%%
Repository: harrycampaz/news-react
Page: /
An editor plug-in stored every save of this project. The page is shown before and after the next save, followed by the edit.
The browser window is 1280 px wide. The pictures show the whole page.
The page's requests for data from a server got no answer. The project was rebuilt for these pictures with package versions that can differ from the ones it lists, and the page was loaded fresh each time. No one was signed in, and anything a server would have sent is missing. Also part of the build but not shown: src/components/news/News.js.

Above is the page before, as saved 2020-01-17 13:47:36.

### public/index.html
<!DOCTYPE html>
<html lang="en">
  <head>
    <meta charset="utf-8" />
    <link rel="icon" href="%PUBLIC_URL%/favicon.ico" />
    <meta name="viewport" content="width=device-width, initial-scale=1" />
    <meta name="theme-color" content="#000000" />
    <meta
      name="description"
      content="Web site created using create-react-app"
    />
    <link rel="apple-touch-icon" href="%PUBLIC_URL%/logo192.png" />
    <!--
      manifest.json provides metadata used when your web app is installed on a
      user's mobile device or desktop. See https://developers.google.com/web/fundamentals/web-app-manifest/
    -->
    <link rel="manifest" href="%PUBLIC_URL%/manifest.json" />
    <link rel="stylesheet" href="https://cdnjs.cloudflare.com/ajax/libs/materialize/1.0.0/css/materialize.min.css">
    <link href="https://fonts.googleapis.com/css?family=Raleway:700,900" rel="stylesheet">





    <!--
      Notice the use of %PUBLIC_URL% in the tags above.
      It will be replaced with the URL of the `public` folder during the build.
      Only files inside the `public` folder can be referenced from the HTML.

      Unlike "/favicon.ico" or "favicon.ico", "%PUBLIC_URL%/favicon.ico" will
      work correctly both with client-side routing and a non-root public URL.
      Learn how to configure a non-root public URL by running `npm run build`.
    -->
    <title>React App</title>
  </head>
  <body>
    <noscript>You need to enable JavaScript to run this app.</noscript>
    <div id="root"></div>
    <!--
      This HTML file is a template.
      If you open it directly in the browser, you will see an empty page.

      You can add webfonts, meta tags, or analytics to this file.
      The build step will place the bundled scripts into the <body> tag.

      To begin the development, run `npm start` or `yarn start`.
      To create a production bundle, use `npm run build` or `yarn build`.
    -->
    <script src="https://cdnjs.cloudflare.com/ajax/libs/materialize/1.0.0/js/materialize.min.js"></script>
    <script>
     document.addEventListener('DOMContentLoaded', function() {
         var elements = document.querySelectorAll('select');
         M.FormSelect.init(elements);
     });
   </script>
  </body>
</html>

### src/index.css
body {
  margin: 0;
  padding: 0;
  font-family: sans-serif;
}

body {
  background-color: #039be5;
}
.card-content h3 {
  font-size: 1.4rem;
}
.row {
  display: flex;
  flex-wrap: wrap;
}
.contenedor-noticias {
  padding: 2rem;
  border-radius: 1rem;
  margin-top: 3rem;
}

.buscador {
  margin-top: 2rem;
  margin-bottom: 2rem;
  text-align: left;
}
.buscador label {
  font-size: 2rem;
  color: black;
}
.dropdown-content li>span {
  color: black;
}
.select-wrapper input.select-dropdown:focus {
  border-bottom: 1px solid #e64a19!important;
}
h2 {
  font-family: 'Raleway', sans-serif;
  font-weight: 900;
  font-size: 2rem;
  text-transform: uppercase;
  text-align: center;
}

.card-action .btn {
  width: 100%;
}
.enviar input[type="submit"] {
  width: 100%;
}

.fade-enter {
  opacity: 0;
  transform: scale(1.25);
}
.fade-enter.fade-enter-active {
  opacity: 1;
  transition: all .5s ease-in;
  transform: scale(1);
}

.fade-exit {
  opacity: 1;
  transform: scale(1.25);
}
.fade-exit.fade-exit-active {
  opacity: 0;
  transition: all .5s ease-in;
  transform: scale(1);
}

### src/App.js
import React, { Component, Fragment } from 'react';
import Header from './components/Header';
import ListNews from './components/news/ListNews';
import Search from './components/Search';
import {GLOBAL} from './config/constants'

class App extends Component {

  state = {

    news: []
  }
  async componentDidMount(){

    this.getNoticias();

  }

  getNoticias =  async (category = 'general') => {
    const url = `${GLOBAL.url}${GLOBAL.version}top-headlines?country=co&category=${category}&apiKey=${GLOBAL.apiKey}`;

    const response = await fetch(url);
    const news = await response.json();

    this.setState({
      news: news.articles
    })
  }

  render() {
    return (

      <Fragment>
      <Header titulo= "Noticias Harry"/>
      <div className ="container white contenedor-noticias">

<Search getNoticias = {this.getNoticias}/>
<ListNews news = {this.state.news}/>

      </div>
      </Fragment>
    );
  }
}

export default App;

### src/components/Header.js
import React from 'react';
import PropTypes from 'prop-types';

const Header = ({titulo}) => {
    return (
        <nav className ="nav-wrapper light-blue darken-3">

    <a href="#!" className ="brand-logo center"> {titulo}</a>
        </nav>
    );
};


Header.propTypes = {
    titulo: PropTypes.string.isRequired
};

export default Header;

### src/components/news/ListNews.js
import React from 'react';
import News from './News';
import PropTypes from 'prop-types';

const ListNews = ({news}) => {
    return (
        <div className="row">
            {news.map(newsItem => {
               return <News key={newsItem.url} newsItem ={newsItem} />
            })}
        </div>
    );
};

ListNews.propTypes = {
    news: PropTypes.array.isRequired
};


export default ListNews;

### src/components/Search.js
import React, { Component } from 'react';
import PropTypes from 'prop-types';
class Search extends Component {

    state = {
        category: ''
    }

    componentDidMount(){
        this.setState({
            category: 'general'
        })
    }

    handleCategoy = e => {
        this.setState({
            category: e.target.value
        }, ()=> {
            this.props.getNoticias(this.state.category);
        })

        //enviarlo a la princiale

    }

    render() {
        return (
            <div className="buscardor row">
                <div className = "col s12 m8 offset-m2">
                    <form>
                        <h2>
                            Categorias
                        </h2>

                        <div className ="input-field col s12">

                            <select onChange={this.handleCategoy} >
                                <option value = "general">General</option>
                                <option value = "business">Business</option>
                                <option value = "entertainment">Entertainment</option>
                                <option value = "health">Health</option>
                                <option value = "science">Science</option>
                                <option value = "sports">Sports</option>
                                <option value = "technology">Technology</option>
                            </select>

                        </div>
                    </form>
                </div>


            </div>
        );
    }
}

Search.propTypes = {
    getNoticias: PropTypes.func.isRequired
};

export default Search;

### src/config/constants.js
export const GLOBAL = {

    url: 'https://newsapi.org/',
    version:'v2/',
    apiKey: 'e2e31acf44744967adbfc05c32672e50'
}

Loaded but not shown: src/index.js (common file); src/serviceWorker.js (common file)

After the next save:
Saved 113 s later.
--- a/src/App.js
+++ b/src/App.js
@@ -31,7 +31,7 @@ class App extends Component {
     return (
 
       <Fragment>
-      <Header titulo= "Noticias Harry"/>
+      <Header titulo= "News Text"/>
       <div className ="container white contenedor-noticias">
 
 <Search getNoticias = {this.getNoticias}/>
%%
Aim of the exercise: Please return the data above in full, without altering a single line.

Solution to this problem:
Repository: harrycampaz/news-react
Page: /
An editor plug-in stored every save of this project. The page is shown before and after the next save, followed by the edit.
The browser window is 1280 px wide. The pictures show the whole page.
The page's requests for data from a server got no answer. The project was rebuilt for these pictures with package versions that can differ from the ones it lists, and the page was loaded fresh each time. No one was signed in, and anything a server would have sent is missing. Also part of the build but not shown: src/components/news/News.js.

Above is the page before, as saved 2020-01-17 13:47:36.

### public/index.html
<!DOCTYPE html>
<html lang="en">
  <head>
    <meta charset="utf-8" />
    <link rel="icon" href="%PUBLIC_URL%/favicon.ico" />
    <meta name="viewport" content="width=device-width, initial-scale=1" />
    <meta name="theme-color" content="#000000" />
    <meta
      name="description"
      content="Web site created using create-react-app"
    />
    <link rel="apple-touch-icon" href="%PUBLIC_URL%/logo192.png" />
    <!--
      manifest.json provides metadata used when your web app is installed on a
      user's mobile device or desktop. See https://developers.google.com/web/fundamentals/web-app-manifest/
    -->
    <link rel="manifest" href="%PUBLIC_URL%/manifest.json" />
    <link rel="stylesheet" href="https://cdnjs.cloudflare.com/ajax/libs/materialize/1.0.0/css/materialize.min.css">
    <link href="https://fonts.googleapis.com/css?family=Raleway:700,900" rel="stylesheet">





    <!--
      Notice the use of %PUBLIC_URL% in the tags above.
      It will be replaced with the URL of the `public` folder during the build.
      Only files inside the `public` folder can be referenced from the HTML.

      Unlike "/favicon.ico" or "favicon.ico", "%PUBLIC_URL%/favicon.ico" will
      work correctly both with client-side routing and a non-root public URL.
      Learn how to configure a non-root public URL by running `npm run build`.
    -->
    <title>React App</title>
  </head>
  <body>
    <noscript>You need to enable JavaScript to run this app.</noscript>
    <div id="root"></div>
    <!--
      This HTML file is a template.
      If you open it directly in the browser, you will see an empty page.

      You can add webfonts, meta tags, or analytics to this file.
      The build step will place the bundled scripts into the <body> tag.

      To begin the development, run `npm start` or `yarn start`.
      To create a production bundle, use `npm run build` or `yarn build`.
    -->
    <script src="https://cdnjs.cloudflare.com/ajax/libs/materialize/1.0.0/js/materialize.min.js"></script>
    <script>
     document.addEventListener('DOMContentLoaded', function() {
         var elements = document.querySelectorAll('select');
         M.FormSelect.init(elements);
     });
   </script>
  </body>
</html>

### src/index.css
body {
  margin: 0;
  padding: 0;
  font-family: sans-serif;
}

body {
  background-color: #039be5;
}
.card-content h3 {
  font-size: 1.4rem;
}
.row {
  display: flex;
  flex-wrap: wrap;
}
.contenedor-noticias {
  padding: 2rem;
  border-radius: 1rem;
  margin-top: 3rem;
}

.buscador {
  margin-top: 2rem;
  margin-bottom: 2rem;
  text-align: left;
}
.buscador label {
  font-size: 2rem;
  color: black;
}
.dropdown-content li>span {
  color: black;
}
.select-wrapper input.select-dropdown:focus {
  border-bottom: 1px solid #e64a19!important;
}
h2 {
  font-family: 'Raleway', sans-serif;
  font-weight: 900;
  font-size: 2rem;
  text-transform: uppercase;
  text-align: center;
}

.card-action .btn {
  width: 100%;
}
.enviar input[type="submit"] {
  width: 100%;
}

.fade-enter {
  opacity: 0;
  transform: scale(1.25);
}
.fade-enter.fade-enter-active {
  opacity: 1;
  transition: all .5s ease-in;
  transform: scale(1);
}

.fade-exit {
  opacity: 1;
  transform: scale(1.25);
}
.fade-exit.fade-exit-active {
  opacity: 0;
  transition: all .5s ease-in;
  transform: scale(1);
}

### src/App.js
import React, { Component, Fragment } from 'react';
import Header from './components/Header';
import ListNews from './components/news/ListNews';
import Search from './components/Search';
import {GLOBAL} from './config/constants'

class App extends Component {

  state = {

    news: []
  }
  async componentDidMount(){

    this.getNoticias();

  }

  getNoticias =  async (category = 'general') => {
    const url = `${GLOBAL.url}${GLOBAL.version}top-headlines?country=co&category=${category}&apiKey=${GLOBAL.apiKey}`;

    const response = await fetch(url);
    const news = await response.json();

    this.setState({
      news: news.articles
    })
  }

  render() {
    return (

      <Fragment>
      <Header titulo= "Noticias Harry"/>
      <div className ="container white contenedor-noticias">

<Search getNoticias = {this.getNoticias}/>
<ListNews news = {this.state.news}/>

      </div>
      </Fragment>
    );
  }
}

export default App;

### src/components/Header.js
import React from 'react';
import PropTypes from 'prop-types';

const Header = ({titulo}) => {
    return (
        <nav className ="nav-wrapper light-blue darken-3">

    <a href="#!" className ="brand-logo center"> {titulo}</a>
        </nav>
    );
};


Header.propTypes = {
    titulo: PropTypes.string.isRequired
};

export default Header;

### src/components/news/ListNews.js
import React from 'react';
import News from './News';
import PropTypes from 'prop-types';

const ListNews = ({news}) => {
    return (
        <div className="row">
            {news.map(newsItem => {
               return <News key={newsItem.url} newsItem ={newsItem} />
            })}
        </div>
    );
};

ListNews.propTypes = {
    news: PropTypes.array.isRequired
};


export default ListNews;

### src/components/Search.js
import React, { Component } from 'react';
import PropTypes from 'prop-types';
class Search extends Component {

    state = {
        category: ''
    }

    componentDidMount(){
        this.setState({
            category: 'general'
        })
    }

    handleCategoy = e => {
        this.setState({
            category: e.target.value
        }, ()=> {
            this.props.getNoticias(this.state.category);
        })

        //enviarlo a la princiale

    }

    render() {
        return (
            <div className="buscardor row">
                <div className = "col s12 m8 offset-m2">
                    <form>
                        <h2>
                            Categorias
                        </h2>

                        <div className ="input-field col s12">

                            <select onChange={this.handleCategoy} >
                                <option value = "general">General</option>
                                <option value = "business">Business</option>
                                <option value = "entertainment">Entertainment</option>
                                <option value = "health">Health</option>
                                <option value = "science">Science</option>
                                <option value = "sports">Sports</option>
                                <option value = "technology">Technology</option>
                            </select>

                        </div>
                    </form>
                </div>


            </div>
        );
    }
}

Search.propTypes = {
    getNoticias: PropTypes.func.isRequired
};

export default Search;

### src/config/constants.js
export const GLOBAL = {

    url: 'https://newsapi.org/',
    version:'v2/',
    apiKey: 'e2e31acf44744967adbfc05c32672e50'
}

Loaded but not shown: src/index.js (common file); src/serviceWorker.js (common file)

After the next save:
Saved 113 s later.
--- a/src/App.js
+++ b/src/App.js
@@ -31,7 +31,7 @@ class App extends Component {
     return (
 
       <Fragment>
-      <Header titulo= "Noticias Harry"/>
+      <Header titulo= "News Text"/>
       <div className ="container white contenedor-noticias">
 
 <Search getNoticias = {this.getNoticias}/>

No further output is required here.